Version difference data
__________

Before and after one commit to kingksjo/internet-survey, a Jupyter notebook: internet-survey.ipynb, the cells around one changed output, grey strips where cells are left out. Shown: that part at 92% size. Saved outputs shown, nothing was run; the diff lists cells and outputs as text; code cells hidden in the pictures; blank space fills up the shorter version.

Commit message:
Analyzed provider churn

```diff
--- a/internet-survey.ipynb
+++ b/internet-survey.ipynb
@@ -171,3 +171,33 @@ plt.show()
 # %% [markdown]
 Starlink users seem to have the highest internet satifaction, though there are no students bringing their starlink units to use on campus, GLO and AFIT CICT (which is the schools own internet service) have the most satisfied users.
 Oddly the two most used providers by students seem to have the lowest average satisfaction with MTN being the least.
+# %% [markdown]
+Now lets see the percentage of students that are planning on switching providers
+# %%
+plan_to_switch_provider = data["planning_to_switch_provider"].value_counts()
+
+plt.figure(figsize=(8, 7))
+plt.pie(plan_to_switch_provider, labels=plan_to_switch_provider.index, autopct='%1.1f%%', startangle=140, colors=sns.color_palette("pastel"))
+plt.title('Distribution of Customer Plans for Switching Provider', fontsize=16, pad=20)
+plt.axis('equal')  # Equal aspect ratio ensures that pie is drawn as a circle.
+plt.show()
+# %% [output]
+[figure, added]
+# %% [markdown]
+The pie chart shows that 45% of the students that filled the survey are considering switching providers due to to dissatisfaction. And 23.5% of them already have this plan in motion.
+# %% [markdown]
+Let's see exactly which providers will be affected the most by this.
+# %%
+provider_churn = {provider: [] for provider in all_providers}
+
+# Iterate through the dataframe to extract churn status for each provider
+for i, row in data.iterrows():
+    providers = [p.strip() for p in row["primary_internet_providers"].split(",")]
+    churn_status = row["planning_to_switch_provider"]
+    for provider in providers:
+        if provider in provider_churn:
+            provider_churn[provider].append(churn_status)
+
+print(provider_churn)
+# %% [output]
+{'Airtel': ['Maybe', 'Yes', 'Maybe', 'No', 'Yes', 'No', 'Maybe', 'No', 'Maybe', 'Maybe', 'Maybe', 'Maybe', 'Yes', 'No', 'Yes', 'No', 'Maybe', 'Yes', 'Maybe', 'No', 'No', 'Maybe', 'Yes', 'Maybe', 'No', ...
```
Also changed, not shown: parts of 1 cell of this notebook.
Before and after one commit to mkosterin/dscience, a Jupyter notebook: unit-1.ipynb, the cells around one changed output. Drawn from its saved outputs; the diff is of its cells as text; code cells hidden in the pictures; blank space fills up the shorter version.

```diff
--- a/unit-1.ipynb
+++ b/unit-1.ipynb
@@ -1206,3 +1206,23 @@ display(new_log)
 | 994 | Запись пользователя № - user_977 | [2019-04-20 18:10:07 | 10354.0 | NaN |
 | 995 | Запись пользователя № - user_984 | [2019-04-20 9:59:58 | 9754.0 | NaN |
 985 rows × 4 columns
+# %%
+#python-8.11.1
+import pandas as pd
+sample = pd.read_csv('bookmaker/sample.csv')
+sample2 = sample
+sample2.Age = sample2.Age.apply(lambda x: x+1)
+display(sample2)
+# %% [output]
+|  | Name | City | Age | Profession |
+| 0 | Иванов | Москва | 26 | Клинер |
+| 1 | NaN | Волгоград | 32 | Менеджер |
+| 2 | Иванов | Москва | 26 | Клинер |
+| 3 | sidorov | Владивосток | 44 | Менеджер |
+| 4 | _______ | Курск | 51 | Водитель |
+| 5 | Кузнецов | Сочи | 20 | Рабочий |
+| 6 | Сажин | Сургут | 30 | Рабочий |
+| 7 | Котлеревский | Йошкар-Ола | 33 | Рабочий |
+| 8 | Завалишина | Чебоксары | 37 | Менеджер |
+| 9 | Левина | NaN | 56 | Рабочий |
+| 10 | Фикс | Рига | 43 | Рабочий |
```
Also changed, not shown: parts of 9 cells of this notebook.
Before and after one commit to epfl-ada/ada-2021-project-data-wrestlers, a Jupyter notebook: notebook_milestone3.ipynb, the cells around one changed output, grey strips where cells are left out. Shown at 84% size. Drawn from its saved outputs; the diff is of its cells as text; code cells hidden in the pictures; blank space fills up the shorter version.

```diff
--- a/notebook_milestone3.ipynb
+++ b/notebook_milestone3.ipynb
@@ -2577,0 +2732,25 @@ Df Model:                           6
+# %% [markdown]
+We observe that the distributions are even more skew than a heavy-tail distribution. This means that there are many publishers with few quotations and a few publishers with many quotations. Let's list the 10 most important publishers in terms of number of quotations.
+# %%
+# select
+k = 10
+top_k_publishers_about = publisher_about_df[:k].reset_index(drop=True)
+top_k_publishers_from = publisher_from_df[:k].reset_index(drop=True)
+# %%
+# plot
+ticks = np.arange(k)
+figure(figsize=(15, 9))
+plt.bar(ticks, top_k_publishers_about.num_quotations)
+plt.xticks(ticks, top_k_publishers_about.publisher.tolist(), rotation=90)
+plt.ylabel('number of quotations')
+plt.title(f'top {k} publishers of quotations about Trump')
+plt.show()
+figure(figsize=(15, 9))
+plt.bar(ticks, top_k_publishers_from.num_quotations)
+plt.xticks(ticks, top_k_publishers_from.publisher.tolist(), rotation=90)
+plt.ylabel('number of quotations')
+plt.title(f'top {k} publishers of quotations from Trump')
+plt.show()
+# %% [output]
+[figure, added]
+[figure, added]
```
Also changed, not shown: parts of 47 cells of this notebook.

__________

-- ACTION ITEM --
Each entry above should be retyped exactly, with nothing missed.

-- SOLUTION TO THE PROBLEM --
Before and after one commit to kingksjo/internet-survey, a Jupyter notebook: internet-survey.ipynb, the cells around one changed output, grey strips where cells are left out. Shown: that part at 92% size. Saved outputs shown, nothing was run; the diff lists cells and outputs as text; code cells hidden in the pictures; blank space fills up the shorter version.

Commit message:
Analyzed provider churn

```diff
--- a/internet-survey.ipynb
+++ b/internet-survey.ipynb
@@ -171,3 +171,33 @@ plt.show()
 # %% [markdown]
 Starlink users seem to have the highest internet satifaction, though there are no students bringing their starlink units to use on campus, GLO and AFIT CICT (which is the schools own internet service) have the most satisfied users.
 Oddly the two most used providers by students seem to have the lowest average satisfaction with MTN being the least.
+# %% [markdown]
+Now lets see the percentage of students that are planning on switching providers
+# %%
+plan_to_switch_provider = data["planning_to_switch_provider"].value_counts()
+
+plt.figure(figsize=(8, 7))
+plt.pie(plan_to_switch_provider, labels=plan_to_switch_provider.index, autopct='%1.1f%%', startangle=140, colors=sns.color_palette("pastel"))
+plt.title('Distribution of Customer Plans for Switching Provider', fontsize=16, pad=20)
+plt.axis('equal')  # Equal aspect ratio ensures that pie is drawn as a circle.
+plt.show()
+# %% [output]
+[figure, added]
+# %% [markdown]
+The pie chart shows that 45% of the students that filled the survey are considering switching providers due to to dissatisfaction. And 23.5% of them already have this plan in motion.
+# %% [markdown]
+Let's see exactly which providers will be affected the most by this.
+# %%
+provider_churn = {provider: [] for provider in all_providers}
+
+# Iterate through the dataframe to extract churn status for each provider
+for i, row in data.iterrows():
+    providers = [p.strip() for p in row["primary_internet_providers"].split(",")]
+    churn_status = row["planning_to_switch_provider"]
+    for provider in providers:
+        if provider in provider_churn:
+            provider_churn[provider].append(churn_status)
+
+print(provider_churn)
+# %% [output]
+{'Airtel': ['Maybe', 'Yes', 'Maybe', 'No', 'Yes', 'No', 'Maybe', 'No', 'Maybe', 'Maybe', 'Maybe', 'Maybe', 'Yes', 'No', 'Yes', 'No', 'Maybe', 'Yes', 'Maybe', 'No', 'No', 'Maybe', 'Yes', 'Maybe', 'No', ...
```
Also changed, not shown: parts of 1 cell of this notebook.
Before and after one commit to mkosterin/dscience, a Jupyter notebook: unit-1.ipynb, the cells around one changed output. Drawn from its saved outputs; the diff is of its cells as text; code cells hidden in the pictures; blank space fills up the shorter version.

```diff
--- a/unit-1.ipynb
+++ b/unit-1.ipynb
@@ -1206,3 +1206,23 @@ display(new_log)
 | 994 | Запись пользователя № - user_977 | [2019-04-20 18:10:07 | 10354.0 | NaN |
 | 995 | Запись пользователя № - user_984 | [2019-04-20 9:59:58 | 9754.0 | NaN |
 985 rows × 4 columns
+# %%
+#python-8.11.1
+import pandas as pd
+sample = pd.read_csv('bookmaker/sample.csv')
+sample2 = sample
+sample2.Age = sample2.Age.apply(lambda x: x+1)
+display(sample2)
+# %% [output]
+|  | Name | City | Age | Profession |
+| 0 | Иванов | Москва | 26 | Клинер |
+| 1 | NaN | Волгоград | 32 | Менеджер |
+| 2 | Иванов | Москва | 26 | Клинер |
+| 3 | sidorov | Владивосток | 44 | Менеджер |
+| 4 | _______ | Курск | 51 | Водитель |
+| 5 | Кузнецов | Сочи | 20 | Рабочий |
+| 6 | Сажин | Сургут | 30 | Рабочий |
+| 7 | Котлеревский | Йошкар-Ола | 33 | Рабочий |
+| 8 | Завалишина | Чебоксары | 37 | Менеджер |
+| 9 | Левина | NaN | 56 | Рабочий |
+| 10 | Фикс | Рига | 43 | Рабочий |
```
Also changed, not shown: parts of 9 cells of this notebook.
Before and after one commit to epfl-ada/ada-2021-project-data-wrestlers, a Jupyter notebook: notebook_milestone3.ipynb, the cells around one changed output, grey strips where cells are left out. Shown at 84% size. Drawn from its saved outputs; the diff is of its cells as text; code cells hidden in the pictures; blank space fills up the shorter version.

```diff
--- a/notebook_milestone3.ipynb
+++ b/notebook_milestone3.ipynb
@@ -2577,0 +2732,25 @@ Df Model:                           6
+# %% [markdown]
+We observe that the distributions are even more skew than a heavy-tail distribution. This means that there are many publishers with few quotations and a few publishers with many quotations. Let's list the 10 most important publishers in terms of number of quotations.
+# %%
+# select
+k = 10
+top_k_publishers_about = publisher_about_df[:k].reset_index(drop=True)
+top_k_publishers_from = publisher_from_df[:k].reset_index(drop=True)
+# %%
+# plot
+ticks = np.arange(k)
+figure(figsize=(15, 9))
+plt.bar(ticks, top_k_publishers_about.num_quotations)
+plt.xticks(ticks, top_k_publishers_about.publisher.tolist(), rotation=90)
+plt.ylabel('number of quotations')
+plt.title(f'top {k} publishers of quotations about Trump')
+plt.show()
+figure(figsize=(15, 9))
+plt.bar(ticks, top_k_publishers_from.num_quotations)
+plt.xticks(ticks, top_k_publishers_from.publisher.tolist(), rotation=90)
+plt.ylabel('number of quotations')
+plt.title(f'top {k} publishers of quotations from Trump')
+plt.show()
+# %% [output]
+[figure, added]
+[figure, added]
```
Also changed, not shown: parts of 47 cells of this notebook.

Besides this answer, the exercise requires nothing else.